In this lecture, we will discuss a point that is often debated, namely, what caused the second explosion shortly after the torpedo struck the Lusitania? I will be quoting from Robert Ballard concerning his view, which is that the explosion came from the ignited coal dust in those coal bunkers. This lecture will also discuss another view, which is that gun cotton exploded from the torpedo striking the cargo area.
This lecture will provide an epilogue in order to see how many of these characters or organizations fared afterward. The persons showcased include Captain Walther Schwieger, Winston Churchill, Captain Bill Turner, Rita Jolivet, Professor Ian Holbourn, Avis Dolphin, George Kessler, and Warren Pearl and family. We also will consider the future of the U20, the Cunard Company, and the town of Queenstown.
This lecture will put forth some conclusions and questions to think about concerning the Lusitania. First, I consider the Lusitania ship, which is an unfortunate victim in many ways. Second, we will focus on those two separate groups, the passengers and crew, and the military and their governments, each with their systems of communication. Between these two groups were the Cunard Company and the pro-German activists and Count Bernstorff. Finally, the study of the Lusitania raises two important ethical issues, namely, the British use of civilians on their liners that were functioning as merchant cruisers, and second, the German attack on a passenger liner.
In this last short lecture, we consider the many ways the Lusitania story simmered in the hearts and minds of the British and Americans. This included the British use of the German medal, and many pieces of art, often presented on posters. When the United States entered the Great War in 1917, the Lusitania was still vividly in the American memory.
Dr. Franz has been teaching history for 32 years in various colleges, and sometimes to high school students. He has written a number of historical dramas for his history students, and after one season's performance, he received a letter of commendation from former president George Bush, Sr. for making history alive to students today. He has also taken history students on a number of field trips to various important historical locations. He hopes to continue putting short history courses on Udemy in order to share his favorite historical events. He currently teaches many online history courses for various universities, along with various live classes in his area.

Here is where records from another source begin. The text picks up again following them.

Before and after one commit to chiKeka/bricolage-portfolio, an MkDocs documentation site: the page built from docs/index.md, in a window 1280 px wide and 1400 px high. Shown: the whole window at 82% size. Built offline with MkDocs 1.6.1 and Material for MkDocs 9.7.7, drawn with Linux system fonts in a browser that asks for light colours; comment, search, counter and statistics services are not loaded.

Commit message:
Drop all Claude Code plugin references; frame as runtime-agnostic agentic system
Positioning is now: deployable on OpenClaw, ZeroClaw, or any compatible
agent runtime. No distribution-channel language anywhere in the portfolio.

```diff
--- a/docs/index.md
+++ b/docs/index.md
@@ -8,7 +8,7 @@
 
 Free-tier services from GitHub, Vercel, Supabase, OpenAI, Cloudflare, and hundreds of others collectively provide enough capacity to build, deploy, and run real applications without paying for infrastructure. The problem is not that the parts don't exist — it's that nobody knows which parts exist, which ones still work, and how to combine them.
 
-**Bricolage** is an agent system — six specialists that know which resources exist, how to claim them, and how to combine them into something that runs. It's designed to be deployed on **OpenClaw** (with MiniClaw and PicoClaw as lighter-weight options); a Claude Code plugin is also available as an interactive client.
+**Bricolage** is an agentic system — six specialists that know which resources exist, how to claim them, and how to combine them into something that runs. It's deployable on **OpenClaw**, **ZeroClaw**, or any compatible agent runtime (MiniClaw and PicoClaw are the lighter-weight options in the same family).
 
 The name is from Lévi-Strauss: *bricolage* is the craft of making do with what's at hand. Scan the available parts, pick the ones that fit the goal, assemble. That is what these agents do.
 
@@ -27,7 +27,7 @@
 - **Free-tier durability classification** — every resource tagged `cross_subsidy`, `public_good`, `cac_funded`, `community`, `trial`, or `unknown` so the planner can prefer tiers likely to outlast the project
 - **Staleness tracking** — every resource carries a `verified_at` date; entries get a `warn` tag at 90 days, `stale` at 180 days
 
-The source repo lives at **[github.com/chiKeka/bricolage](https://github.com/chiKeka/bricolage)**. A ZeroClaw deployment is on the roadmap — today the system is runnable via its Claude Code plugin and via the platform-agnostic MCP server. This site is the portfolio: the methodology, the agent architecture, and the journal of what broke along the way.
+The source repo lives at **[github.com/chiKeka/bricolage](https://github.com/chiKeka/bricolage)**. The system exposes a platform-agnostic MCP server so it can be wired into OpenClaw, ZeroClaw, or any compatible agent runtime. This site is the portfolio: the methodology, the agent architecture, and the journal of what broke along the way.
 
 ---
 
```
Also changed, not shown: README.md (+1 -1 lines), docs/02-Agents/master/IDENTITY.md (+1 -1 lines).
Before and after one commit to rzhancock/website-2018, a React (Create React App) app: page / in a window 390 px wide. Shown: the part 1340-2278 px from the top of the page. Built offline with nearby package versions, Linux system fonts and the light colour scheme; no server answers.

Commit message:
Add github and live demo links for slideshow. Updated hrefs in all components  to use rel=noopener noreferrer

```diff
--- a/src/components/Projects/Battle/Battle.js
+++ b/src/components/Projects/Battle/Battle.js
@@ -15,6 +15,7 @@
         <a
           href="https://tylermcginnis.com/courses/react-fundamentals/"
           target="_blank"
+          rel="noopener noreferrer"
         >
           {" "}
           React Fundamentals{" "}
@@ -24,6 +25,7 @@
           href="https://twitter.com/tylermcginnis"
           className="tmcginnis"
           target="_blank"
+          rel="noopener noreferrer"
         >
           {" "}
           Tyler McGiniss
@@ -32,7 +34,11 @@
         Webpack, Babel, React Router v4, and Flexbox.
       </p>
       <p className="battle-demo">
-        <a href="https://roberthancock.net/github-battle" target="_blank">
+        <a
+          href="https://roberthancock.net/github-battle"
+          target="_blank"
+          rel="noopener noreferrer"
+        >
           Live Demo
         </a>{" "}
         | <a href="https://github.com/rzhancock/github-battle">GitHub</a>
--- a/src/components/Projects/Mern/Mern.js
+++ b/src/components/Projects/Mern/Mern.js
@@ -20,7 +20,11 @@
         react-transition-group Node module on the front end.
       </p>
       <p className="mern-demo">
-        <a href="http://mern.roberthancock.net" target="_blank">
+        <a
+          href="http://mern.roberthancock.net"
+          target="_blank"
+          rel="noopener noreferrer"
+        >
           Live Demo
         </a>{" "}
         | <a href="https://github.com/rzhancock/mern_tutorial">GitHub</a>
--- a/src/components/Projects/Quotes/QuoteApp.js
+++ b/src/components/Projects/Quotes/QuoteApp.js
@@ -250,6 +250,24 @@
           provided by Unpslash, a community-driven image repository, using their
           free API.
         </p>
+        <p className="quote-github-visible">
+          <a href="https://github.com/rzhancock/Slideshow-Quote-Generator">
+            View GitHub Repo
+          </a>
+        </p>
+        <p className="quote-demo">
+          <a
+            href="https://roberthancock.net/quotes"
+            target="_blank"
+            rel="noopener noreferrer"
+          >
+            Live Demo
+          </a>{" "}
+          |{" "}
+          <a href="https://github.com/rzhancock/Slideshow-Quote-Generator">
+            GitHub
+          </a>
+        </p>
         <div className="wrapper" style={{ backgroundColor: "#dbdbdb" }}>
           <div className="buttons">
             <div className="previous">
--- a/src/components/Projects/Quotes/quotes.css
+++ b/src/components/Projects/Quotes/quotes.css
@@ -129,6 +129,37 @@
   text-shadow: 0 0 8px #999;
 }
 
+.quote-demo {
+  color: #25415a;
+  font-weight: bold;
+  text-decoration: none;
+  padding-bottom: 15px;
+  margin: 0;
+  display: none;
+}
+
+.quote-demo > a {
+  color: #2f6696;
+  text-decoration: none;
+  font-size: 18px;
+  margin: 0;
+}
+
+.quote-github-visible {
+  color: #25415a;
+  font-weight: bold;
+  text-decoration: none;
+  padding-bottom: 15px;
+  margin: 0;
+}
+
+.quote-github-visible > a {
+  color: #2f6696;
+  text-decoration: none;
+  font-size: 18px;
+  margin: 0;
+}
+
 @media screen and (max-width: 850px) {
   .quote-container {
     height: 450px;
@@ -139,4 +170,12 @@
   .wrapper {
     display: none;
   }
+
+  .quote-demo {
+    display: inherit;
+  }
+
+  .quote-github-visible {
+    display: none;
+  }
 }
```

He has been married for over 33 years to Wendy, and they have a son and daughter, both adults. They also have a few cats and a big German Shepherd dog. In their spare time, they love to walk, jog, swim, and ride their bikes.